The “sales team” must be headed by President Obama, who now needs to persuade Americans — notably Republicans in both houses of Congress — that the deal brokered with Iran will prevent that country from developing a nuclear weapon.


But some of us — me included — are waiting for some language to appear in the framework agreement hammered out by U.S. and other nations’ negotiators.

The language should include something like this: “Iran agrees that it will not ‘weaponize’ uranium at any time, ever.”

I haven’t seen such language in all the discussion since the announcement of the framework.

Iranian President Hassan Rouhani says Iran will abide by the terms of the deal if the other side — meaning much of the rest of the world — lifts the economic sanctions against Iran. He says his leadership isn’t “two-faced” and does not lie.

That’s good enough for me — not!

My understanding of the agreement is that there will be careful monitoring of Iranian intentions as it moves ahead with what’s left of its nuclear program. Iran has said all along it intends to develop nuclear power for domestic energy consumption only.

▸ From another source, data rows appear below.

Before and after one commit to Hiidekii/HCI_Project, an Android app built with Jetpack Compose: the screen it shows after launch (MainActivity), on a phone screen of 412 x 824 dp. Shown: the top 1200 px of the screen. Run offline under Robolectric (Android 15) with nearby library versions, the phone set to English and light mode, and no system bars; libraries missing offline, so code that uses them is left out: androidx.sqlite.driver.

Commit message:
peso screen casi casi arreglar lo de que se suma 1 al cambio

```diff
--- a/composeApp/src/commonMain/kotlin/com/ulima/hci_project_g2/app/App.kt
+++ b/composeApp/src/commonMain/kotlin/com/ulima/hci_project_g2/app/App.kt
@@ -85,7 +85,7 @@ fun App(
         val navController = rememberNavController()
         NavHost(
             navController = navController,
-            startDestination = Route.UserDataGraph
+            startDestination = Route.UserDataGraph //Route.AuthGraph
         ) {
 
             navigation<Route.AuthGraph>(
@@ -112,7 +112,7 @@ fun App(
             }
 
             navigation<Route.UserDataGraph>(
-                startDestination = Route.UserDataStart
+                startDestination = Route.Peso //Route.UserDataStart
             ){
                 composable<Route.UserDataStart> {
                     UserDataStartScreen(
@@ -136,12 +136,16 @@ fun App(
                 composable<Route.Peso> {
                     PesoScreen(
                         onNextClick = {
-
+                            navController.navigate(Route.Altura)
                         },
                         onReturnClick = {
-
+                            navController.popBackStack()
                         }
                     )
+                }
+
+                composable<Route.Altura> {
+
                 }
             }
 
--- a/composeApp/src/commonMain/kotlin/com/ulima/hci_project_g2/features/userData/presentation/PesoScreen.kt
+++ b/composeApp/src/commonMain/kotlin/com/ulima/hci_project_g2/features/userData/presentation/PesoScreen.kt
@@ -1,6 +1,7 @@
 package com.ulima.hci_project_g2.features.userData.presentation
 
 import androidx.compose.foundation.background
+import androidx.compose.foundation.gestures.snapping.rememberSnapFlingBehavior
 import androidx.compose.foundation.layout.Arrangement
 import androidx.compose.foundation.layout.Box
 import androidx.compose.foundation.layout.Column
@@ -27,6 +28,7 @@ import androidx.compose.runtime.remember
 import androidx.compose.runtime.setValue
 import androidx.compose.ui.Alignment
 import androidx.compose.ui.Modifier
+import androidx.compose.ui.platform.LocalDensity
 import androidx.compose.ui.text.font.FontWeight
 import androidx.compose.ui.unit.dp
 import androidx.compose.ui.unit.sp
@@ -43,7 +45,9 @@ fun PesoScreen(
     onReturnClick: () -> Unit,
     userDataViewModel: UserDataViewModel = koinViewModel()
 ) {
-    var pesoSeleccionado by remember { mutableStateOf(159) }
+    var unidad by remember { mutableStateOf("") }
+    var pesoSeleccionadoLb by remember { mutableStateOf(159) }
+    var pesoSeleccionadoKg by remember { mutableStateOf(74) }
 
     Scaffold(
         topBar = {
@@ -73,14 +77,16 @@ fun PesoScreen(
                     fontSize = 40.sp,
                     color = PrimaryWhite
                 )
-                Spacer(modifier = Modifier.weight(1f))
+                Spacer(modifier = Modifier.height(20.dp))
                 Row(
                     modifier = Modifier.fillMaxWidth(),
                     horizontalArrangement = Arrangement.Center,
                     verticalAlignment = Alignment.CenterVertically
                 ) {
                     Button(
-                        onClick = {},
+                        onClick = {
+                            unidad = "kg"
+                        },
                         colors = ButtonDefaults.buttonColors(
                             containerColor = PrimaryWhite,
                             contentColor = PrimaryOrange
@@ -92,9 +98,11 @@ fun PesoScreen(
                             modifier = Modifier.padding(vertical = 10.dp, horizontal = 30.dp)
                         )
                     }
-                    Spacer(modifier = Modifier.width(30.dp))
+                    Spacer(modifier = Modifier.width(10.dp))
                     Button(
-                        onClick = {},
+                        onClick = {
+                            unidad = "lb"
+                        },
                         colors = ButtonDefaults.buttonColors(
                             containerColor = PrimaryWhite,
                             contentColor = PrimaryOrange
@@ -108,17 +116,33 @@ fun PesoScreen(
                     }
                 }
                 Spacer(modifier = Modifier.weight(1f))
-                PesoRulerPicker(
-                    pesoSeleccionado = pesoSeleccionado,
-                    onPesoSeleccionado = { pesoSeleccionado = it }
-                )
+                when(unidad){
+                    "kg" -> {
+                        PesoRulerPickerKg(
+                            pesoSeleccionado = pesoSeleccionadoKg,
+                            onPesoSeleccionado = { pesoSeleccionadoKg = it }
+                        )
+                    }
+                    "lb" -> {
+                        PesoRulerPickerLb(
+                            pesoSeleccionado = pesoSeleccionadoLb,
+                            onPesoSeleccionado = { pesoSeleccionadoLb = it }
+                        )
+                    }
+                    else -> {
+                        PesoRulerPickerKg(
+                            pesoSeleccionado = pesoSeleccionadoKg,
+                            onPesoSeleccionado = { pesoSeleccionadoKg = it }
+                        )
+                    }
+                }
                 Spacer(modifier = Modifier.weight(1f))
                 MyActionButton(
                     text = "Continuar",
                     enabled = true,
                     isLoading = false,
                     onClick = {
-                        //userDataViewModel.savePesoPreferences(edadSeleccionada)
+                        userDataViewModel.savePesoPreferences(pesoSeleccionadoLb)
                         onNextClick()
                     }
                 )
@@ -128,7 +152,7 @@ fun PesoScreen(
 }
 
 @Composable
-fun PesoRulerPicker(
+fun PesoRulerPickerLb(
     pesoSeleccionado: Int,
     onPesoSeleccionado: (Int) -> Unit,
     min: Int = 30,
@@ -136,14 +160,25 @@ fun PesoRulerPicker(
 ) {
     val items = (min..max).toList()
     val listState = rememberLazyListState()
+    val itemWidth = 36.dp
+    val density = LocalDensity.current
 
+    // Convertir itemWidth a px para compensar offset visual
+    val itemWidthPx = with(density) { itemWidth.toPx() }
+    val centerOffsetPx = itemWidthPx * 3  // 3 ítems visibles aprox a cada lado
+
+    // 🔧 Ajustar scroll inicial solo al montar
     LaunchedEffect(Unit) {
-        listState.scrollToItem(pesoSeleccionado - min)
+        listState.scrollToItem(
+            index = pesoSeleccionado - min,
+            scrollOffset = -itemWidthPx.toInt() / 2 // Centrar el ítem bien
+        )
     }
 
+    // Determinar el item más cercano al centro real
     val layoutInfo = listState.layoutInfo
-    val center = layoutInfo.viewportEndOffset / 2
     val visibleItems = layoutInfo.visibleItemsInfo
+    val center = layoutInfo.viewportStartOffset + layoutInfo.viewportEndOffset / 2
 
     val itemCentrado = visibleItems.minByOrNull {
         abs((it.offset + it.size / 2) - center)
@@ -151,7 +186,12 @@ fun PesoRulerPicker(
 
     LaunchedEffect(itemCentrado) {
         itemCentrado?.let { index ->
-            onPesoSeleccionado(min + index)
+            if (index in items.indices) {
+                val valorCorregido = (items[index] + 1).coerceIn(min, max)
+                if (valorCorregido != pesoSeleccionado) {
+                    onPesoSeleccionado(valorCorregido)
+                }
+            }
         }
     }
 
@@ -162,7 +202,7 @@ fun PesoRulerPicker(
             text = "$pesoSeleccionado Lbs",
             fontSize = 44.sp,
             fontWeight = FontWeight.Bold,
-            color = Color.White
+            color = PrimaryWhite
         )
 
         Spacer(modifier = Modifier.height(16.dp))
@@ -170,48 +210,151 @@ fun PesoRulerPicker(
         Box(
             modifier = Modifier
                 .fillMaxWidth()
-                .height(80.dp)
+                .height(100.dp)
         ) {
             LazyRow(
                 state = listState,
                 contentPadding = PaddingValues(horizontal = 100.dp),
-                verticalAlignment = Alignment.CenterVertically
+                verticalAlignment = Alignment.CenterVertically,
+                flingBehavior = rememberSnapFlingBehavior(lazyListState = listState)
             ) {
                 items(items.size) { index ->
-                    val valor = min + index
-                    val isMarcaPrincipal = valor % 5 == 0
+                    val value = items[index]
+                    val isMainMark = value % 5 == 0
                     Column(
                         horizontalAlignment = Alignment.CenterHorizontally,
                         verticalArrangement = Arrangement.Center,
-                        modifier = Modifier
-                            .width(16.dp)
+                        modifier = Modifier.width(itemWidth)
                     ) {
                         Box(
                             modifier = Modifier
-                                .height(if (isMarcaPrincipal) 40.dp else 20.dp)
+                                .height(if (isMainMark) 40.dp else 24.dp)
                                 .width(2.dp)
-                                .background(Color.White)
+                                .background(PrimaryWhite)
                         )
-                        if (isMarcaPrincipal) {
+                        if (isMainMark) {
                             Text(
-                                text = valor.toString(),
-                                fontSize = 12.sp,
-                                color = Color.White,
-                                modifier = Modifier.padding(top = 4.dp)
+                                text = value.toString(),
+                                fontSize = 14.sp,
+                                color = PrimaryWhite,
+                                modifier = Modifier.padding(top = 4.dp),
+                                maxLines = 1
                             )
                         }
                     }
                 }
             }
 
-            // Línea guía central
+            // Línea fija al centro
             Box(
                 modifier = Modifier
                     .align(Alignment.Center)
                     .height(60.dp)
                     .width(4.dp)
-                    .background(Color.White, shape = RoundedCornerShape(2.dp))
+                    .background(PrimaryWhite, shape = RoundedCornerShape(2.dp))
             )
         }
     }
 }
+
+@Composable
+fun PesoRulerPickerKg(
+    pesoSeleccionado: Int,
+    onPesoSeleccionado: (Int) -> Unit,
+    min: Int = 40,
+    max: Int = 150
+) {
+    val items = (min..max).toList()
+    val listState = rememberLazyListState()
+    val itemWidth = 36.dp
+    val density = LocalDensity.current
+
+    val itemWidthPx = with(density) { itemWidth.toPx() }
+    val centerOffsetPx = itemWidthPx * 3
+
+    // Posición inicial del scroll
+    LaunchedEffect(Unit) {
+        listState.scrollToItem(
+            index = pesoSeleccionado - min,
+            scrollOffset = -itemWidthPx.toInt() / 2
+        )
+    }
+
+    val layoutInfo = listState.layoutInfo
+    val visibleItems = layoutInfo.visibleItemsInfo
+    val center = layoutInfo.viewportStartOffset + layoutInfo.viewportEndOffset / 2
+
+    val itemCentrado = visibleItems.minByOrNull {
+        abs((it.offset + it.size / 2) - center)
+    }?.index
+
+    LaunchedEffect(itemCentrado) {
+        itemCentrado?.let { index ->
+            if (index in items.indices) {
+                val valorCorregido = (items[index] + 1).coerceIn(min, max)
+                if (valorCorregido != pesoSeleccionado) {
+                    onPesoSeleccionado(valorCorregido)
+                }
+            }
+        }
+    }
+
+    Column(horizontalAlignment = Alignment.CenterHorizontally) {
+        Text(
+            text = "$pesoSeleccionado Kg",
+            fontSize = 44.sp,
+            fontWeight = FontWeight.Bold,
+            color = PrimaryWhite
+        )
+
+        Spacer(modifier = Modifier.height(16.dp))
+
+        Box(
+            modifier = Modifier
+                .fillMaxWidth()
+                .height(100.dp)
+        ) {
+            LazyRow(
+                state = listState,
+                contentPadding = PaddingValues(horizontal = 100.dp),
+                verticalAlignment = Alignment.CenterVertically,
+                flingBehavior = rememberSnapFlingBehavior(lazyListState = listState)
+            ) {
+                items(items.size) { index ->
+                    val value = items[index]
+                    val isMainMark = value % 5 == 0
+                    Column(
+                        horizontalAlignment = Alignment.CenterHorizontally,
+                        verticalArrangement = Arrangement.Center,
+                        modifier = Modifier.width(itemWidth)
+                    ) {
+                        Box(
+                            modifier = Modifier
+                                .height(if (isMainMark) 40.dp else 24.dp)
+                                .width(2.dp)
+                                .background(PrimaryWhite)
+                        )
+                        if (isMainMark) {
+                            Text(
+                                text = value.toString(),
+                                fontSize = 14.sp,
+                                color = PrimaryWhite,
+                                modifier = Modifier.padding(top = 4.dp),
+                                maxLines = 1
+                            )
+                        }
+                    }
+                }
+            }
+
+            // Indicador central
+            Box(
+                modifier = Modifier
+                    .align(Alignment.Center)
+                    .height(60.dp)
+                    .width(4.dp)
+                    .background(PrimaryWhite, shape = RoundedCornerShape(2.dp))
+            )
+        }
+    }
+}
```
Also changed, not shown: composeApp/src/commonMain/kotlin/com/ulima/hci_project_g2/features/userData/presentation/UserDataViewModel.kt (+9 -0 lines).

Meanwhile, Israeli Prime Minister Benjamin Netanyahu condemns the agreement, saying it “legitimizes” Iran’s nuclear program and poses a grave threat to Middle East and world peace. Netanyahu’s concern is legitimate, given Iran’s stated objective of wiping Israel off the face of the planet.

However, as long as the powers can keep all eyes on Iran to ensure that it complies with the nuts and bolts of the deal — which still have to be worked out — then Netanyahu will have far less to worry about in the future.

Still, I am waiting for some written commitment from Iran that it won’t build a nuclear bomb.

Just, you know, for the record.


No deal on Iran nukes now looks possible

JUST IN: Parties agree to extend Iran nuclear talks until June.


So, what happens if Iran fails to strike a deal with other nations — including the United States — to end its nuclear enrichment program?

Might it be that Israeli Prime Minister Benjamin Netanyahu was right, that “no deal is better than a bad deal”?


The deadline comes at the end this day. There might be a framework for a deal that sets up a new deadline.

If not, well, then more sanctions are due. Perhaps even the “military option” if Iran weaponizes the uranium that other nations want it to surrender.

The prospect of no deal shouldn’t be of grave concern.

U.S. negotiators insist, as they should, that Iran cannot be allowed to develop a nuclear weapon. No one on Earth trusts a nuclear-powered Islamic Republic of Iran, which has stated its No. 1 mission is to destroy Israel. The Israelis haven’t said it in so many words, but they clearly stand ready to strike Iran if it gets a whiff of a nuclear weapon being on developed. President Obama has refused repeatedly to take a military strike off the table as well.

What constitutes a “bad deal”? It would be one that allows sanctions to be lifted over time, which reportedly is one of the options being considered by U.S. and allied negotiators. It’s the kind of deal that Netanyahu has warned shouldn’t be allowed to occur.

We are dealing with a seriously rogue nation. Let us treat it as such.